Lines from the entries below that hold "amount" form the answer; copy all of them.

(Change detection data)
== Segment start ==

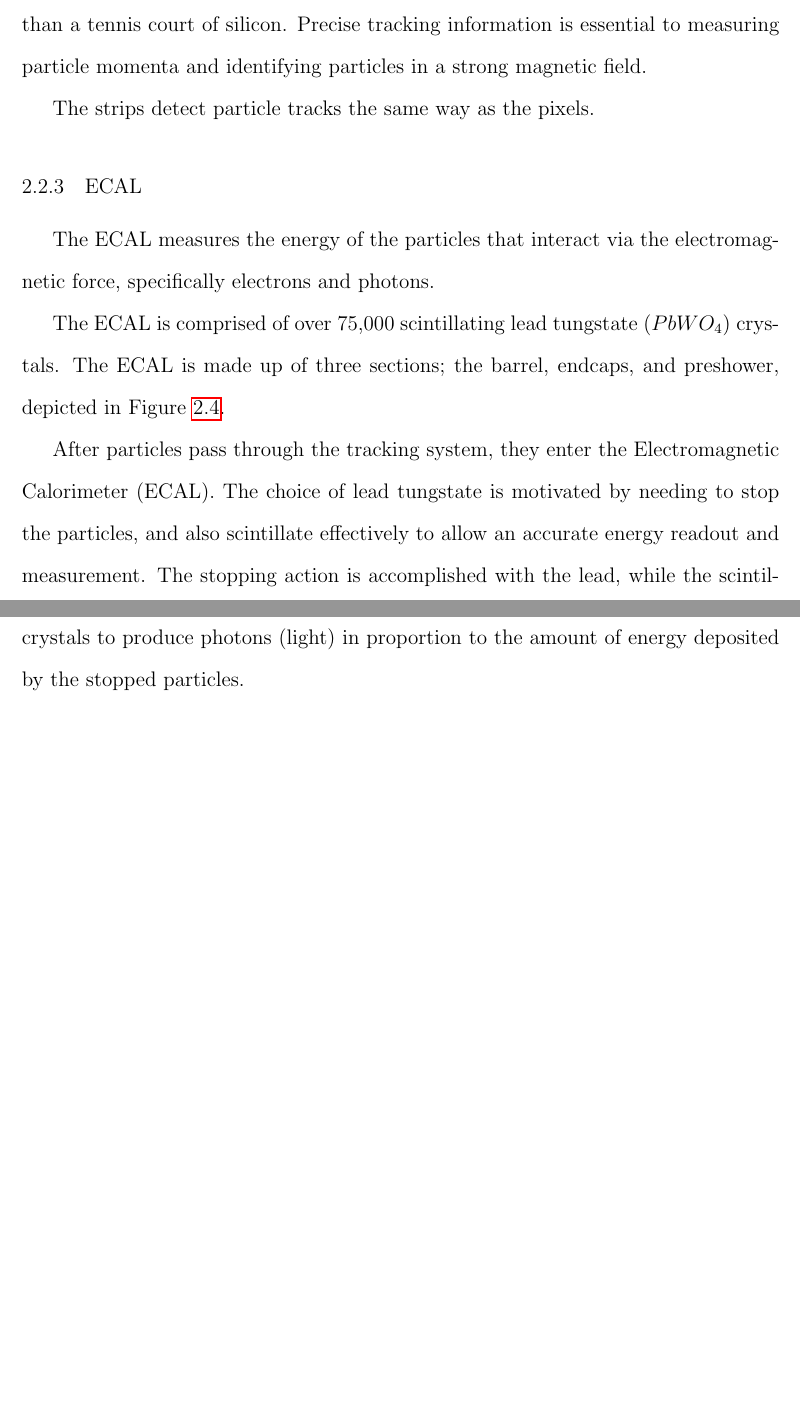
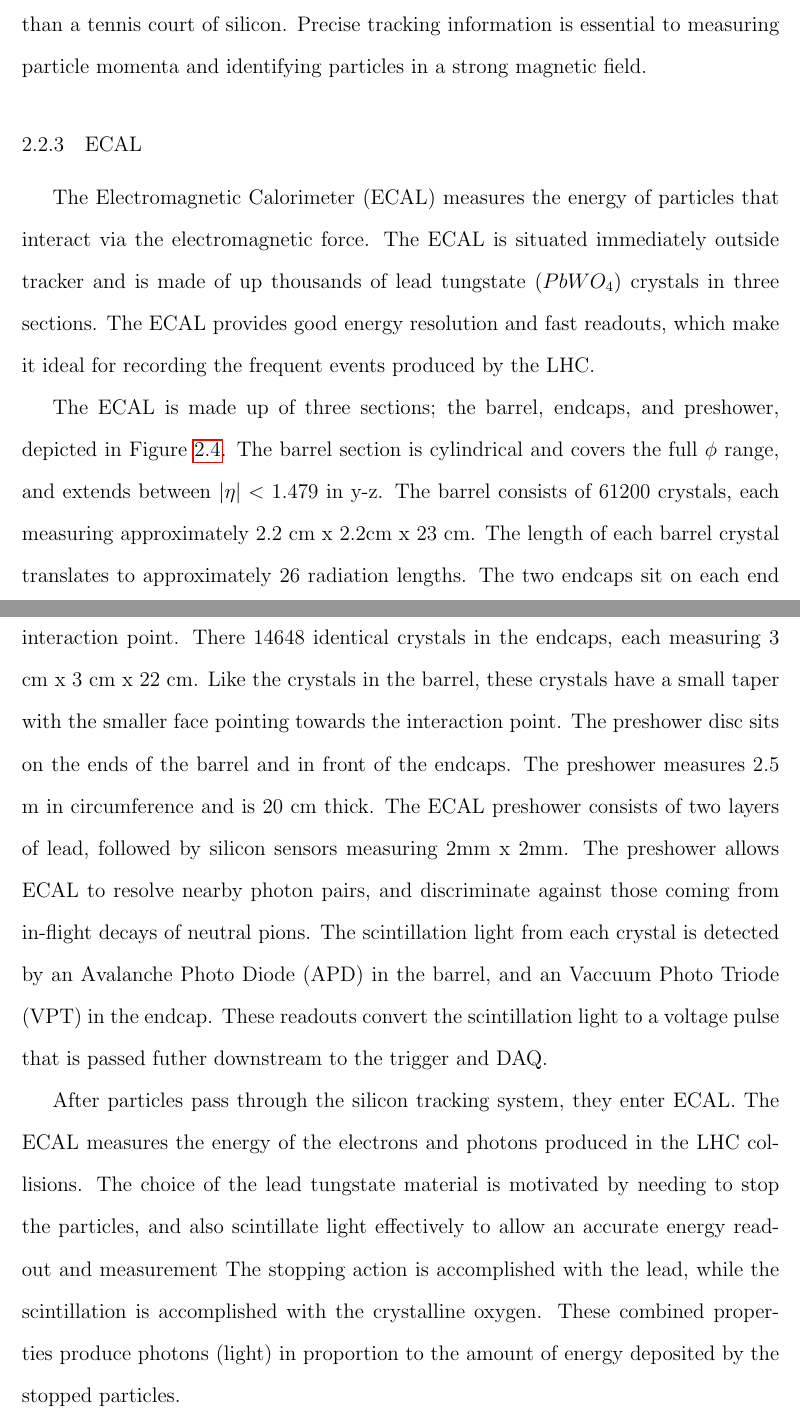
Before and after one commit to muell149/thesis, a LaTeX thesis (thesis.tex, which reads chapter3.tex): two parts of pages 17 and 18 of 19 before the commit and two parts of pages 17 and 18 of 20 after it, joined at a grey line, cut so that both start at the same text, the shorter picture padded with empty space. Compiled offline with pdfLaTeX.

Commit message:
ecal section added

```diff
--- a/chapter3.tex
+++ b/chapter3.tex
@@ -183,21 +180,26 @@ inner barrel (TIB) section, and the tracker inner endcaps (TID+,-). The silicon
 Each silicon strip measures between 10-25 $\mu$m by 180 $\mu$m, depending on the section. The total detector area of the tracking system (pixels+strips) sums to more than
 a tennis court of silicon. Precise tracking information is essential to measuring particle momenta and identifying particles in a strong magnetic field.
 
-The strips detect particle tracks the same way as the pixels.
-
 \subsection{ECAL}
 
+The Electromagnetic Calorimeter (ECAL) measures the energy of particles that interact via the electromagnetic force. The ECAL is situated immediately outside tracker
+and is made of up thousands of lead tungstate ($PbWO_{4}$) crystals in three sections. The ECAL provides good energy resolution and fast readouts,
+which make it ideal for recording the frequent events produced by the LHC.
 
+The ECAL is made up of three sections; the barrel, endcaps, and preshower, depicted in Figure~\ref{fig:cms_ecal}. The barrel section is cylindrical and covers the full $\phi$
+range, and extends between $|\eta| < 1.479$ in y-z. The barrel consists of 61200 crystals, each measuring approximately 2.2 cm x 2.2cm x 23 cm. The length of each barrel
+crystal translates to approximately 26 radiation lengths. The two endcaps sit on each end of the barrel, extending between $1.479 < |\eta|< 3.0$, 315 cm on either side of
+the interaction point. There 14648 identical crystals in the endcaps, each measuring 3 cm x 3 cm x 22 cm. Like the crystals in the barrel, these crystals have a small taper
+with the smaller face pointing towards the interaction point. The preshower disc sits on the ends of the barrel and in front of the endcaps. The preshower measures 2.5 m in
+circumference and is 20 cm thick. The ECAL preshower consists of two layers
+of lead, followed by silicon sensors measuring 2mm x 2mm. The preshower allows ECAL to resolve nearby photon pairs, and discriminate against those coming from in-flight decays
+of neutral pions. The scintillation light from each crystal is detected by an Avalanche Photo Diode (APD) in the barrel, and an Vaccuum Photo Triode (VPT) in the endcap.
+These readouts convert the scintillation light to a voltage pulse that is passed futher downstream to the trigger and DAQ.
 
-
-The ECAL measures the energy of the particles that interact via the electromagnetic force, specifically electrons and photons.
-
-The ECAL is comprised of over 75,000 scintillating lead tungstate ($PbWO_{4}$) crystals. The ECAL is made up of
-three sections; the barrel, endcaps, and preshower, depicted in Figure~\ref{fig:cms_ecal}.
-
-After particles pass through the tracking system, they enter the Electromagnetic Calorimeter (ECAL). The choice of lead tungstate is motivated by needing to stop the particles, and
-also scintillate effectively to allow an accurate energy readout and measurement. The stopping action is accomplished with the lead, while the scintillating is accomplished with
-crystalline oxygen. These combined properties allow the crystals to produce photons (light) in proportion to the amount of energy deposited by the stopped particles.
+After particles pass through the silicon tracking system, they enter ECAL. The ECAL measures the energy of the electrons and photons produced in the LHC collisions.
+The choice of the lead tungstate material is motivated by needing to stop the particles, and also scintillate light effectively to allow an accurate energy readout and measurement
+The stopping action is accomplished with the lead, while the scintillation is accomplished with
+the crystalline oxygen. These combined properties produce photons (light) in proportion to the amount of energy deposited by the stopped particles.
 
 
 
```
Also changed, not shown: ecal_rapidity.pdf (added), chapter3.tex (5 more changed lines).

== Segment end ==

**TASK OUTPUT**
-crystalline oxygen. These combined properties allow the crystals to produce photons (light) in proportion to the amount of energy deposited by the stopped particles.
+the crystalline oxygen. These combined properties produce photons (light) in proportion to the amount of energy deposited by the stopped particles.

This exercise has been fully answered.